Analysis and design of businesstoconsumer online auctions, Bapna, R., Goes, P., & Gupta, A. (2003). Analysis and design of business-to-consumer online auctions. Management Science, 49(1), 85-101. Business-to-consumer online auctions form an important element in the portfolio of mercantile processes that facilitate electronic commerce activity. Much of traditional auction theory has focused on analyzing single-item auctions in isolation from the market context in which they take place. We demonstrate the weakness of such approaches in online settings where a majority of auctions are multiunit in nature. Rather than pursuing a classical approach and assuming knowledge of the distribution of consumers’ valuations, we emphasize the largely ignored discrete and sequential nature of such auctions.
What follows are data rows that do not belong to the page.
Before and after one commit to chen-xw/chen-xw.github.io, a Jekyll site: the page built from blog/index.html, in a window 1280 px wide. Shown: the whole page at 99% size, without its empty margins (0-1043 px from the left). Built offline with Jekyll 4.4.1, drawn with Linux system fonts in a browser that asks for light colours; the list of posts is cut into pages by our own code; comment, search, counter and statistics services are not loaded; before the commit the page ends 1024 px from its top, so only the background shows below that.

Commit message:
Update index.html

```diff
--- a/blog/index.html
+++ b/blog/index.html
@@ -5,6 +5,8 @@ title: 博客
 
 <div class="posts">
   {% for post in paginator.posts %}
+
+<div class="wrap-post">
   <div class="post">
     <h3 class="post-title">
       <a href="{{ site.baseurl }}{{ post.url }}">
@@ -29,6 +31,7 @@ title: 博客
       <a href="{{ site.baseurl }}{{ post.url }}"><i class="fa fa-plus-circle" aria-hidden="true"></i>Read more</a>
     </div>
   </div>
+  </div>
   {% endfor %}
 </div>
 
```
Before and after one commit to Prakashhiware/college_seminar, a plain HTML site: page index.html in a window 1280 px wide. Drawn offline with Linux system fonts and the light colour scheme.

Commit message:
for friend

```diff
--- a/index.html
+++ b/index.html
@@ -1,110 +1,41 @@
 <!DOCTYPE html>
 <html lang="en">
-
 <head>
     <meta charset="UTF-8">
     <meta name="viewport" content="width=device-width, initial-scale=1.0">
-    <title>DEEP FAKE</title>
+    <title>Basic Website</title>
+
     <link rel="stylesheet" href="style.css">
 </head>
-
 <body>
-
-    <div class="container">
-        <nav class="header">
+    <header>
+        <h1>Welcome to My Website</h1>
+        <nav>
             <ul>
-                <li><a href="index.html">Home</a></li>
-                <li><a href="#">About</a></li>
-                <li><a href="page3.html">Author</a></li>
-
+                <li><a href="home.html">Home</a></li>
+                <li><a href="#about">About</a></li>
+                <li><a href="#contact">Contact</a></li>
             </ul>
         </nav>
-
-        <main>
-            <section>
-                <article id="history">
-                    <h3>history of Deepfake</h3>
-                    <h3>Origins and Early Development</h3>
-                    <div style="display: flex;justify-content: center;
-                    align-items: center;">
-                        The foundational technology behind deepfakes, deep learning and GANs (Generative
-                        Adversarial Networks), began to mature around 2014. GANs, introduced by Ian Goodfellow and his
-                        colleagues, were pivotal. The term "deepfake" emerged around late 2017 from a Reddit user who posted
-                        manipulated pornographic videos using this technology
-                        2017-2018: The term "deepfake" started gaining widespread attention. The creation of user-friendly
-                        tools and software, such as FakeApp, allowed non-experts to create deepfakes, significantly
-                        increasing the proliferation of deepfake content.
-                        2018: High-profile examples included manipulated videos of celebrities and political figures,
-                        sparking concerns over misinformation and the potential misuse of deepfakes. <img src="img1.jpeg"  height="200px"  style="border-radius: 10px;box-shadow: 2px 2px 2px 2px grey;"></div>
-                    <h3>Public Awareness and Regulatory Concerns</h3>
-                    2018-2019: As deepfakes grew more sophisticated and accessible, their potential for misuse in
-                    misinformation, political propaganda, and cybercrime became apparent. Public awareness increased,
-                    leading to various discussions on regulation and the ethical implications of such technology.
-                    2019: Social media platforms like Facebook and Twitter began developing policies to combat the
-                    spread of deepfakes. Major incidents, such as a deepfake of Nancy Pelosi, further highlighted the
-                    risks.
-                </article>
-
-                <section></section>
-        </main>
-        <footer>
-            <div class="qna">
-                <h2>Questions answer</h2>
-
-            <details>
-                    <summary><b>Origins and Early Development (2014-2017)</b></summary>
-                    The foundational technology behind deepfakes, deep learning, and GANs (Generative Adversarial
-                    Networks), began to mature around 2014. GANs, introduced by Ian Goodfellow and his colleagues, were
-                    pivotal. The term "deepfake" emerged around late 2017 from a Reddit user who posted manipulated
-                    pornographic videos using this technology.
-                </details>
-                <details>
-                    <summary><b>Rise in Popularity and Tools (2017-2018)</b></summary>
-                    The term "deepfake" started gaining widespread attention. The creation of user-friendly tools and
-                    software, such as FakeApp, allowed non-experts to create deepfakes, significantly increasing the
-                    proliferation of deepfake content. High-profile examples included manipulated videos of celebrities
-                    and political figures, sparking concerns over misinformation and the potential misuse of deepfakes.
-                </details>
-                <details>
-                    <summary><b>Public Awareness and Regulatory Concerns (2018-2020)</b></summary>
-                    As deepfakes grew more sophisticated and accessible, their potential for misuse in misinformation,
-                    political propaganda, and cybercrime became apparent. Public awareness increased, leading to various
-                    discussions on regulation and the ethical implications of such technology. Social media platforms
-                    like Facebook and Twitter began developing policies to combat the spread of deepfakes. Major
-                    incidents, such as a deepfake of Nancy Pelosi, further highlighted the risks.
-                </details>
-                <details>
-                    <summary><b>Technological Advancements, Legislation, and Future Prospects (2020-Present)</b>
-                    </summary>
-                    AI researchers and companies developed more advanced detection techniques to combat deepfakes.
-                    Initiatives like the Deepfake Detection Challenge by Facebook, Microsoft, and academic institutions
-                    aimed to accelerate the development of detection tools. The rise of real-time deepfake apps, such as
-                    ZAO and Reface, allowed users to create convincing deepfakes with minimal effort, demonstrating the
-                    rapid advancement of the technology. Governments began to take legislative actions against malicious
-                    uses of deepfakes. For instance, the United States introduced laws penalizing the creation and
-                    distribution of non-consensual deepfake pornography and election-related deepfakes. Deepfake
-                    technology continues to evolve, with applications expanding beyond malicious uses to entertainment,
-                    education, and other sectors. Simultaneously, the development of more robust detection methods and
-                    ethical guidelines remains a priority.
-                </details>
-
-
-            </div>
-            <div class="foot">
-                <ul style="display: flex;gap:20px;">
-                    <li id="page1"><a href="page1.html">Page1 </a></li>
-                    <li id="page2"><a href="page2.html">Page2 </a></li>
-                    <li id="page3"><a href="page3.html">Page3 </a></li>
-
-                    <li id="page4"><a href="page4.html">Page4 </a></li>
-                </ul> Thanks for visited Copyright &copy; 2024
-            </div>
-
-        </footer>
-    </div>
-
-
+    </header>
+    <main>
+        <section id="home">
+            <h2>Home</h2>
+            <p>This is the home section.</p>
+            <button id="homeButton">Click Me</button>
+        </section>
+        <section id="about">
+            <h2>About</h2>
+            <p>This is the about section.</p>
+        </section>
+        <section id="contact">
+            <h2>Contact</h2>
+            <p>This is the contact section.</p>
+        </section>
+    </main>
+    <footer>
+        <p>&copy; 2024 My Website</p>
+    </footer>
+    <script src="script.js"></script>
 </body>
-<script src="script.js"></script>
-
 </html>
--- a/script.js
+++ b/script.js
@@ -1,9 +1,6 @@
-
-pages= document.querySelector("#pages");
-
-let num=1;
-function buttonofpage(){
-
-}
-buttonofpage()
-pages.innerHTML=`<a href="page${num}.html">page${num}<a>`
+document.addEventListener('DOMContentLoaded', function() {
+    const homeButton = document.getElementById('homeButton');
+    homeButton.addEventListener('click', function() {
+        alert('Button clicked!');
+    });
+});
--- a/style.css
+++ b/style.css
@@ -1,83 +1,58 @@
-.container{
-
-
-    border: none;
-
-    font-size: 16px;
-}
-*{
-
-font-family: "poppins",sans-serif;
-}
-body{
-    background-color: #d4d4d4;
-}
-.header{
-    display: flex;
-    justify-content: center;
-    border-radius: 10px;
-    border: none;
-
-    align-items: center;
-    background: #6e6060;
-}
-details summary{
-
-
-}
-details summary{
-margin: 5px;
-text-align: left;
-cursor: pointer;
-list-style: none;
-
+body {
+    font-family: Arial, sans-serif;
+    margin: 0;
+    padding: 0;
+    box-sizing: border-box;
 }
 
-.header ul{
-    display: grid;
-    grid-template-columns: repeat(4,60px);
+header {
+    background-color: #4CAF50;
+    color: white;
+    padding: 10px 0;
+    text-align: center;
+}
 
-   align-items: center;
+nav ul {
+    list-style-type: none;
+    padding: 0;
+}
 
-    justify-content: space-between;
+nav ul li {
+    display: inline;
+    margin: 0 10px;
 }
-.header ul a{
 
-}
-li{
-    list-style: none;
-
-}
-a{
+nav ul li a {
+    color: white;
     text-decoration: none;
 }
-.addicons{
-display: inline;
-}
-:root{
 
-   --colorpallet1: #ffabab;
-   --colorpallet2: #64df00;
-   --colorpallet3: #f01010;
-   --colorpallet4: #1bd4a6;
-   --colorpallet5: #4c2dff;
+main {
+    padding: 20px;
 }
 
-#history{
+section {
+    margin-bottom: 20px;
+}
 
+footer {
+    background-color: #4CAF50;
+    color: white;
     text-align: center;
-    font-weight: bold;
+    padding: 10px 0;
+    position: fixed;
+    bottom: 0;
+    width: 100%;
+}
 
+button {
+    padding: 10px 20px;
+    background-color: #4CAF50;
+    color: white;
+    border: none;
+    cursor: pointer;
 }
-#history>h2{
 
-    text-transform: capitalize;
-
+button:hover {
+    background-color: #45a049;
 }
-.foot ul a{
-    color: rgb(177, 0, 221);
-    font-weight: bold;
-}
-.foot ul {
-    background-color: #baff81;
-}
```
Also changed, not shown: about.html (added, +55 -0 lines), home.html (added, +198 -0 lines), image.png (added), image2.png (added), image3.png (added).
We derive a general expression that characterizes the multiple equilibria that can arise in such auctions and segregate these into desirable and undesirable categories. Our analytical and empirical results, obtained by tracking real-world online auctions, indicate that bid increment is an important factor amongst the control factors that online auctioneers can manipulate and control. We show that consumer bidding strategies in such auctions are not uniform and that the level of bid increment chosen influences them. With a motive of providing concrete strategic directions to online auctioneers, we derive an absolute upper bound for the bid increment. Based on the theoretical upper bound we propose a heuristic decision rule for setting the bid increment. Empirical evidence lends support to the hypothesis that setting a bid increment higher than that suggested by the heuristic decision rule has a negative impact on the auctioneer’s revenue.

Was this article helpful?